Women who suffer from anorexia are often thought of as having an extraordinary degree of self-control, even if that discipline is used self-destructively.

But a study in the journal Nature Neuroscience suggests that the extreme dieting characteristic of anorexia may instead be well-entrenched habit — behavior governed by brain processes that, once set in motion, are inflexible and slow to change.

The findings may help explain why the eating disorder, which has the highest mortality rate of any mental illness, is so difficult to treat. But they also add to increasing evidence that the brain circuits involved in habitual behavior play a role in disorders where people persist in making self-destructive choices no matter the consequences, like cocaine addiction or compulsive gambling.

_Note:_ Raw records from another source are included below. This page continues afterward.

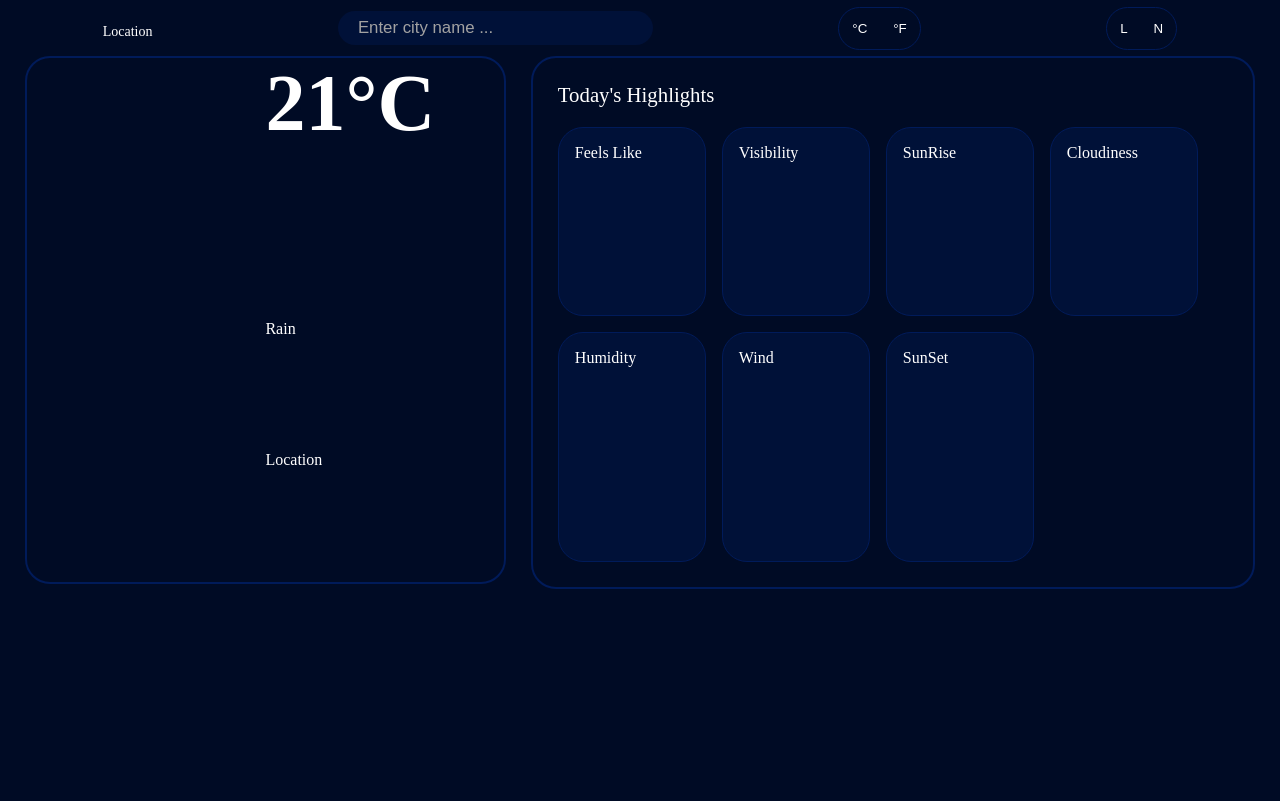
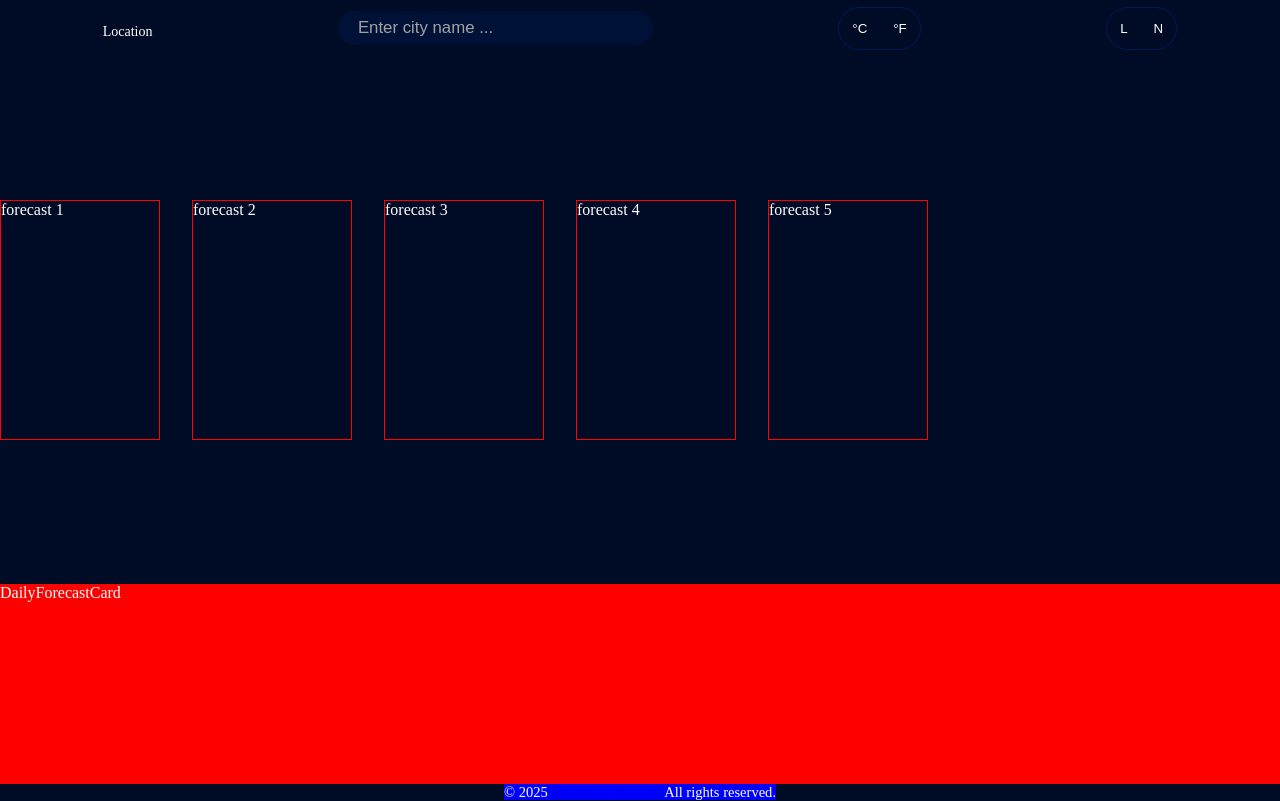
Before and after one commit to DagiH22/Climatic, a React (Vite) app: page / in a window 1280 px wide. Built offline with nearby package versions, Linux system fonts and the light colour scheme.

Commit message:
make the skeleton and basic layout of the forecast tab and footer

```diff
--- a/src/App.jsx
+++ b/src/App.jsx
@@ -1,13 +1,19 @@
 import './App.css'
 import Header from './components/Header'
 import TodayTab from './components/TodayTab'
+import DailyForecastCard from './components/DailyForecastCard'
+import Footer from './components/Footer'
+import ForecastTab from './components/ForecastTab'
 
 function App() {
 
   return (
     <>
-      <Header></Header>
-      <TodayTab/>
+      <Header/>
+      {/* <TodayTab/> */}
+      <ForecastTab/>
+      <DailyForecastCard/>
+      <Footer/>
     </>
   )
 }
--- a/src/components/DailyForecastCard.jsx
+++ b/src/components/DailyForecastCard.jsx
@@ -0,0 +1,9 @@
+import '../styles/DailyForecastCard.css'
+
+function DailyForecastCard() {
+  return (
+    <section className='dForcastCardContainer'>DailyForecastCard</section>
+  )
+}
+
+export default DailyForecastCard
--- a/src/components/Footer.jsx
+++ b/src/components/Footer.jsx
@@ -0,0 +1,11 @@
+import '../styles/Footer.css'
+
+function Footer() {
+  return (
+    <footer>
+        <p>&copy; {new Date().getFullYear()} <a href="https://dagi-portfolio.netlify.app/">Dagmawi Heywot.</a> All rights reserved. </p>
+    </footer>
+  )
+}
+
+export default Footer
--- a/src/components/ForecastTab.jsx
+++ b/src/components/ForecastTab.jsx
@@ -0,0 +1,15 @@
+import '../styles/ForecastTab.css'
+
+function ForecastTab() {
+  return (
+    <section className='forecastTab'>
+        <div className="fiveDaycard">forecast 1</div>
+        <div className="fiveDaycard">forecast 2</div>
+        <div className="fiveDaycard">forecast 3</div>
+        <div className="fiveDaycard">forecast 4</div>
+        <div className="fiveDaycard">forecast 5</div>
+    </section>
+  )
+}
+
+export default ForecastTab
--- /dev/null
+++ b/src/styles/DailyForecastCard.css
@@ -0,0 +1,4 @@
+.dForcastCardContainer{
+    height:25vh;
+    background-color: red;
+}
--- /dev/null
+++ b/src/styles/Footer.css
@@ -0,0 +1,11 @@
+footer{
+    position: absolute;
+    left: 50%;
+    translate: -50% 0;
+    height: 2vh;
+    display: flex;
+    justify-content: center;
+    /* align-items: flex-start; */
+    font-size: .7em;
+    background-color: blue;
+}
--- /dev/null
+++ b/src/styles/ForecastTab.css
@@ -0,0 +1,11 @@
+.forecastTab{
+    height: 66vh;
+    display: flex;
+    align-items: center;
+    gap: 2em;
+}
+.fiveDaycard{
+    width: 10em;
+    height: 15em;
+    border: 1px solid red;
+}
```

The researchers used a brain scanning technique to look at brain activity in 21 women with anorexia and 21 healthy women while they made decisions about what foods to eat. As expected, both the anorexic and the healthy women showed activation in an area known as the ventral striatum, part of the brain’s reward center. But the anorexic women showed more activity in the dorsal striatum, an area involved with habitual behavior, suggesting that rather than weighing the pros and cons of the foods in question, they were acting automatically based on past learning.

New York Times